Former New Labour apparatchik-turned-psychotherapist Derek Draper was the most completely enamoured with the idea of celebrity as politics. He dismissed Tony Blair as a ‘fantasist’ but said that someone like Gordon Brown has to sell himself as a personality. The key is to make sure that your celebrity image is based on reality rather than the psychological equivalent of a dodgy dossier. So Gordon has to show us that he is dull and intelligent – and that might be just what we want from a Prime Minister. But why is the modern voter hooked by celebrity rather than policy? Derek thinks it’s down to our repressed cave man heritage.
Draper says that we all want to live in the kind of communities we enjoyed in our tribal past but our 21st century lifestyle can only be lived in a virtual village made up of celebrity friends. We can never get to know all the policies but we can get to know politicians as characters: “If you believe in people power than you have to believe in the celebritisation of politics”.
Interestingly, the rest of the panel agreed with this, albeit from different perpectives. Guardian writer and Goldsmith’s media academic Angela Phillips pointed out that politicians’ main problem is that they are ‘crap celebrities’. Generally, they aren’t very good at competing for public attention with all those other celebs out there. But she also had a warning for those polliticians who have achieved celebrity status:
“The private is now political. Men in power can’t hide their private lives. But they should be warned that those who live as celebrities can die as celebrities. Look at what has happened to Nicholas Sarkozy.”
Perhaps that is why Lib Dem MP Lembit Opik was somewhat ambivalent about his celebrity status. He agreed that his personal relationships with women who have celebrity status gave him access to public interest. But he was frustrated that his work on issues such as fox hunting and Ireland were so less exciting to the media than his liasion with a Cheeky Girl. He even suggested that newspapers should be forced by regualation to carry a proportion of editorial ‘roughage’ along with all the celebrity fodder. He also objected that in the celebrity soap opera that is modern political journalism, politicians are portrayed as pantomime villains:
“the zeitgeist of the media is to be negative, and superficial reporting shows us as more ignoble than the rest of the public when in fact MPs are more noble overall than the general population”.
That left Kevin McGuire, associate editor at the Mirror newspaper to insist that celebrity is a fact of life for all news media. Even the Economist and Financial Times carry endless profiles of business leaders. He said that in there amongst the celebity coverage was still plenty of hard news. He pointed out that some celebrities such as George Clooney on Darfur or Jamie Oliver on school dinners have had more impact on politics than individual politicians. In the end character matters because that is what determines a good politician, not their detailed policy statements.

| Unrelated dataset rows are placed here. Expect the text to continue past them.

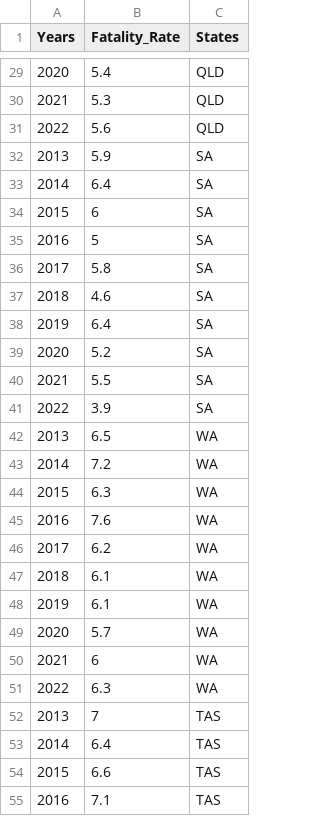
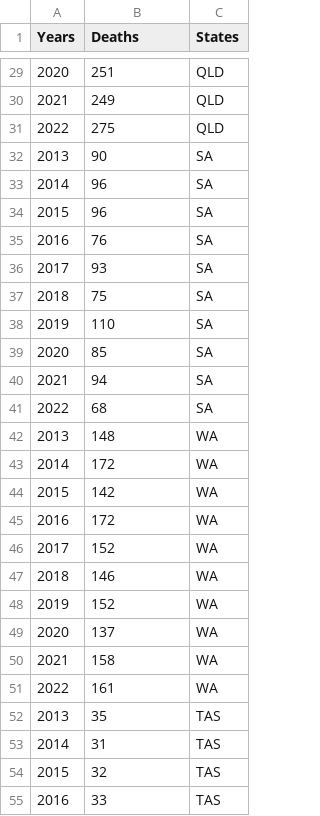
Before and after one commit to Hados2k/FIT3179_Visualisation2_30623162, a CSV file: data/Annualfatalityrate_AUS.csv, drawn as a sheet; only a part is shown, gaps mark what is left out; the diff covers the shown part only.

```diff
--- a/data/Annualfatalityrate_AUS.csv
+++ b/data/Annualfatalityrate_AUS.csv
@@ -1 +1 @@
-Years,Fatality_Rate,States
+Years,Deaths,States
@@ -29,27 +29,27 @@
-2020,5.4,QLD
-2021,5.3,QLD
-2022,5.6,QLD
-2013,5.9,SA
-2014,6.4,SA
-2015,6,SA
-2016,5,SA
-2017,5.8,SA
-2018,4.6,SA
-2019,6.4,SA
-2020,5.2,SA
-2021,5.5,SA
-2022,3.9,SA
-2013,6.5,WA
-2014,7.2,WA
-2015,6.3,WA
-2016,7.6,WA
-2017,6.2,WA
-2018,6.1,WA
-2019,6.1,WA
-2020,5.7,WA
-2021,6,WA
-2022,6.3,WA
-2013,7,TAS
-2014,6.4,TAS
-2015,6.6,TAS
-2016,7.1,TAS
+2020,251,QLD
+2021,249,QLD
+2022,275,QLD
+2013,90,SA
+2014,96,SA
+2015,96,SA
+2016,76,SA
+2017,93,SA
+2018,75,SA
+2019,110,SA
+2020,85,SA
+2021,94,SA
+2022,68,SA
+2013,148,WA
+2014,172,WA
+2015,142,WA
+2016,172,WA
+2017,152,WA
+2018,146,WA
+2019,152,WA
+2020,137,WA
+2021,158,WA
+2022,161,WA
+2013,35,TAS
+2014,31,TAS
+2015,32,TAS
+2016,33,TAS
```
Also changed, not shown: 53 edited cells elsewhere in this file.
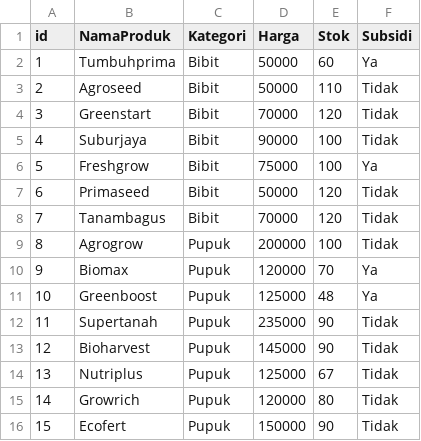
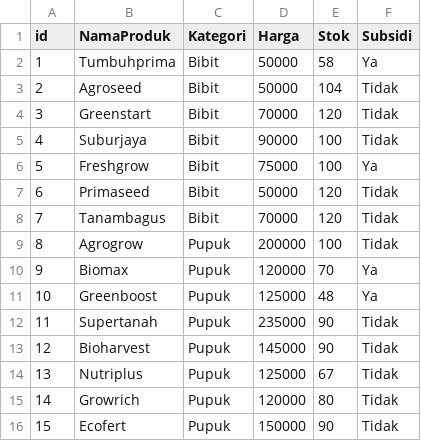
Before and after one commit to tafiafauziah-rgb/sistemMarketplace, a CSV file: product.csv, drawn as a sheet.

```diff
--- a/product.csv
+++ b/product.csv
@@ -1,4 +1,4 @@
 id,NamaProduk,Kategori,Harga,Stok,Subsidi
-1,Tumbuhprima,Bibit,50000,60,Ya
-2,Agroseed,Bibit,50000,110,Tidak
+1,Tumbuhprima,Bibit,50000,58,Ya
+2,Agroseed,Bibit,50000,104,Tidak
 3,Greenstart,Bibit,70000,120,Tidak
```
Also changed, not shown: riwayat.csv, transaksi.csv, 2 other files.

So what should the politician do to compete with the other celebs? Draper called on them to try harder to force their ideas in to the world of Big Brother and Hello!:
“The politicians must come up with the images and narratives to feed the celebrity-driven media. Or else, the media will fill the space with negative human interest stories about politicians. You have to fill the vacuum”.
Our debate chairman Stephan Shakespeare of YouGov was suprised at how relaxed our speakers were about the idea of a celebrity-swamped political and media culture. There are a few voices such as John Lloyd who still talk about the dangers of dumbing down. But I think this may be partly because politicians and media folk are sophisticated consumers of debate and data. They can enjoy serious journals as well as cheeky personality clashes on popular TV. Perhaps they are right to think that the voter can do so as well.
I certainly agree that our political discourse is moving towards a more personal and emotionally intelligent set of values. I also think that new media will accelerate that process. It offers us almost infinite opportunities to mash-up our individual and private lives with the public sphere. But as ‘celebrity’ becomes the medium in which ideas swim, we need to define much more accurately what exactly it means.
[Thanks to Polis intern Danielle Priestley for producing this event]